Requirement: Every line holding the string "README" is to be copied from the entries below.

Segment Start: Records for this task

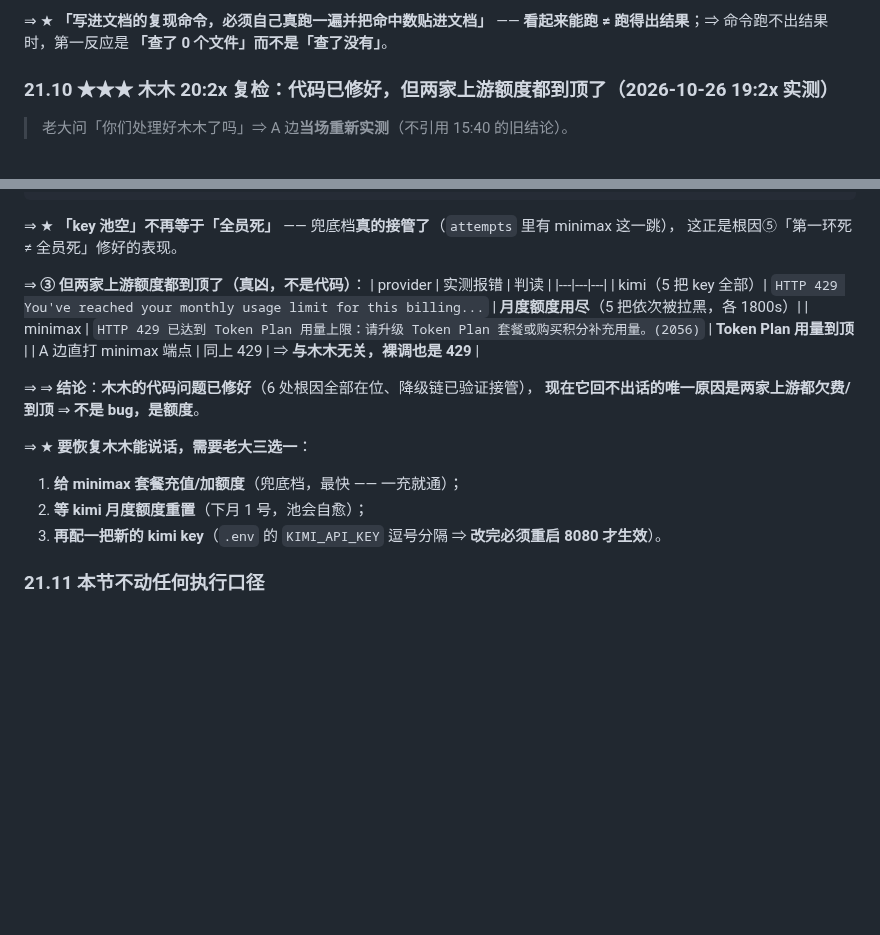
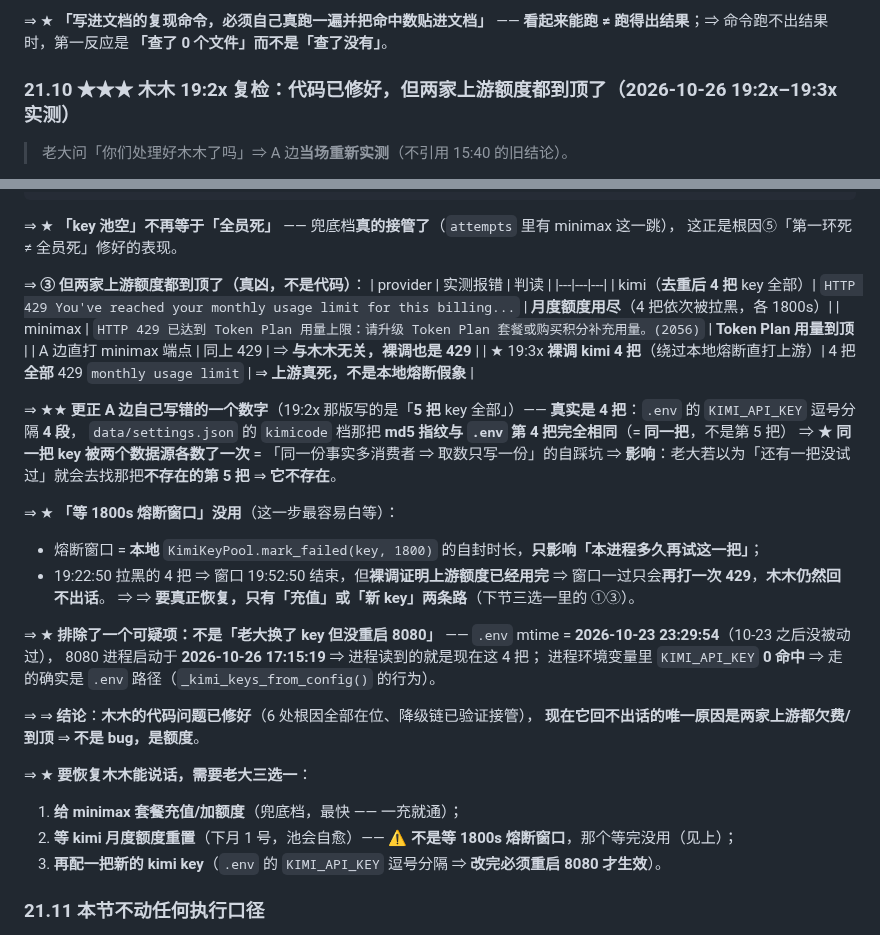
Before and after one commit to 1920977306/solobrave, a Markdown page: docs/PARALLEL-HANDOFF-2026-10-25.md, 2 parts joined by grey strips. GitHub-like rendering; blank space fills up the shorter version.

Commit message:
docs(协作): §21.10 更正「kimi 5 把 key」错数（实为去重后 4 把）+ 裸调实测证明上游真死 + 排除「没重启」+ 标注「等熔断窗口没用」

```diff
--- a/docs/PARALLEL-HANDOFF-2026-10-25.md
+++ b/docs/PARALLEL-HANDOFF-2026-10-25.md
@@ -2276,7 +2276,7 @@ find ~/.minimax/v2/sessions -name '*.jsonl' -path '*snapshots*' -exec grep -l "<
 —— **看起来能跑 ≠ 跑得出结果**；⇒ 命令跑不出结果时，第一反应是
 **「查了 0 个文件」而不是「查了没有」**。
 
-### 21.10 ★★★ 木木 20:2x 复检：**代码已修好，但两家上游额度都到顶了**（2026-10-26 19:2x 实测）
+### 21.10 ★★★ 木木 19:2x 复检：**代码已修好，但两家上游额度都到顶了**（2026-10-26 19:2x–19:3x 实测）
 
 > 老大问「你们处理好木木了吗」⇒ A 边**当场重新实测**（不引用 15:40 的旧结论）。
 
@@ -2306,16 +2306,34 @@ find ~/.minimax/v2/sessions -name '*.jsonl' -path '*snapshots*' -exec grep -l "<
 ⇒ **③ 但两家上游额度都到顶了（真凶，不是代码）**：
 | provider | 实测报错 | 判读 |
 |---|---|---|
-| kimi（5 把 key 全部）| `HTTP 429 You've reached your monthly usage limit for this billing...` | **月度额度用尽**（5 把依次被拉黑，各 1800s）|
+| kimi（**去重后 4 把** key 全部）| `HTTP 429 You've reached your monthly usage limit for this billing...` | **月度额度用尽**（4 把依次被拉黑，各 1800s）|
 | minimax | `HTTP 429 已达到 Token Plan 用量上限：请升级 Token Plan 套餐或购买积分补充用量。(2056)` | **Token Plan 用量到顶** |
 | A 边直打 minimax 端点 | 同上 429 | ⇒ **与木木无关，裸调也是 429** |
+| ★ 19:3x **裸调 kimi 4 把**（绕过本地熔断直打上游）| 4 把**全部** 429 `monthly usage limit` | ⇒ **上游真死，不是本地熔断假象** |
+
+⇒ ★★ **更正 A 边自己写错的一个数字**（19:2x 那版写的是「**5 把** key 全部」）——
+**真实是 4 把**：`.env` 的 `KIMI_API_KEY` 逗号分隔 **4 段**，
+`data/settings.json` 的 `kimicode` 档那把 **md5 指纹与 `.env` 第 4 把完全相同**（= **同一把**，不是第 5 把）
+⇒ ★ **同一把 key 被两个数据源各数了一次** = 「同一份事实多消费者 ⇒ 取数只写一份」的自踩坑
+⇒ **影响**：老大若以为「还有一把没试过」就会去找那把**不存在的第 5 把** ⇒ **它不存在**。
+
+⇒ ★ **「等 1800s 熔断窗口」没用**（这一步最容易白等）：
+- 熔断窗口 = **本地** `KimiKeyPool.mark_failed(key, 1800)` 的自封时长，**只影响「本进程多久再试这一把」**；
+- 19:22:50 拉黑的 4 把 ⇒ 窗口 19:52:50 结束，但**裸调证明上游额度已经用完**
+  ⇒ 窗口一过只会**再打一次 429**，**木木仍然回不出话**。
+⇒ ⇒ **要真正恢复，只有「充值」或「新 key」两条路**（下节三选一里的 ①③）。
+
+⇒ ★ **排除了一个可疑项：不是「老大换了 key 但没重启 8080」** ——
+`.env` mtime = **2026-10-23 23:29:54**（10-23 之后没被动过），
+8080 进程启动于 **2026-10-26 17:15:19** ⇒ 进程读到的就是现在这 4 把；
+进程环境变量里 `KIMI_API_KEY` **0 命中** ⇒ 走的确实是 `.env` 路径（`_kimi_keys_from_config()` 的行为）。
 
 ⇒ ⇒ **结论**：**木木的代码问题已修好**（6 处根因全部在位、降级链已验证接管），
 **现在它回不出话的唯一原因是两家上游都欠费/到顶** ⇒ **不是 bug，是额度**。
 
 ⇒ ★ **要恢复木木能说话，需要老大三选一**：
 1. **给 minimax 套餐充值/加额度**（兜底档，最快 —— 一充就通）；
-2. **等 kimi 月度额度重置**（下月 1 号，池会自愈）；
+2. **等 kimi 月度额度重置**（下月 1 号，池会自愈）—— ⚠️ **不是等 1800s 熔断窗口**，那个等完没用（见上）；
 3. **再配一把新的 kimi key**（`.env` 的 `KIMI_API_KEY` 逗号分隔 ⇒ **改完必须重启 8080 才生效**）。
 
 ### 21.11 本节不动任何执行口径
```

Segment End: Records for this task
Segment Start: Records for this task

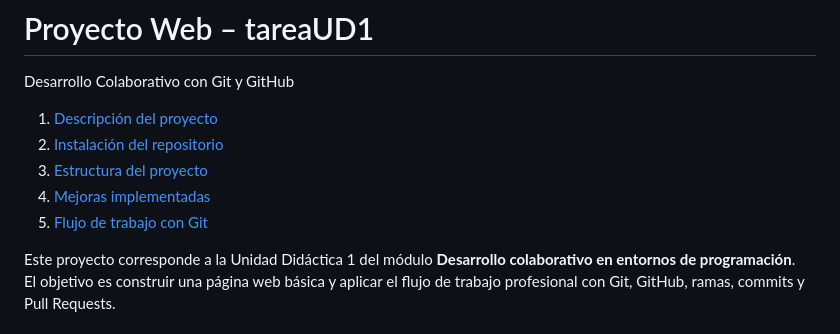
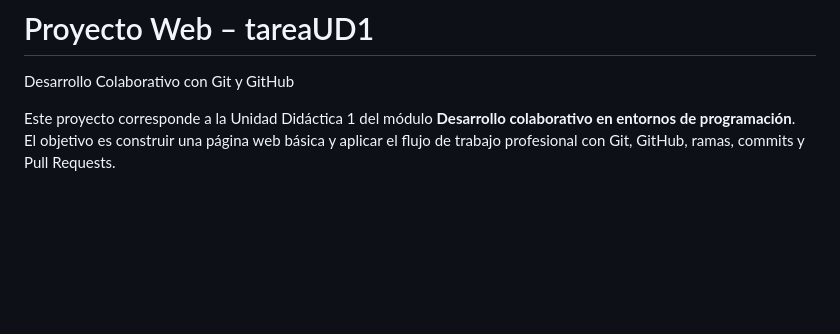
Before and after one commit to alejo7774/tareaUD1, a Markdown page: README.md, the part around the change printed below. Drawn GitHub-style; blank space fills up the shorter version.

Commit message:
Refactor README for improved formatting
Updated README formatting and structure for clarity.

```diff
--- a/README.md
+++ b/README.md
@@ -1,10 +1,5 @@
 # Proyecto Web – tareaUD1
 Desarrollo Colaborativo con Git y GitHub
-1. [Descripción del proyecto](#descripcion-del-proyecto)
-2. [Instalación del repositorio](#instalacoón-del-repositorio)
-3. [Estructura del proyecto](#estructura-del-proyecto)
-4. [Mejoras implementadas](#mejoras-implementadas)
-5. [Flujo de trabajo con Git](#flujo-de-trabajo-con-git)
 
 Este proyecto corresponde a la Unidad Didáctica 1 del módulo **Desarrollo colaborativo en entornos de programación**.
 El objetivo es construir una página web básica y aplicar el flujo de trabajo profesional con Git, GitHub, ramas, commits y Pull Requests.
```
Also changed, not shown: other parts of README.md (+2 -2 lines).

Segment End: Records for this task

Result of the task:
Before and after one commit to alejo7774/tareaUD1, a Markdown page: README.md, the part around the change printed below. Drawn GitHub-style; blank space fills up the shorter version.
Refactor README for improved formatting
Updated README formatting and structure for clarity.
--- a/README.md
+++ b/README.md
Also changed, not shown: other parts of README.md (+2 -2 lines).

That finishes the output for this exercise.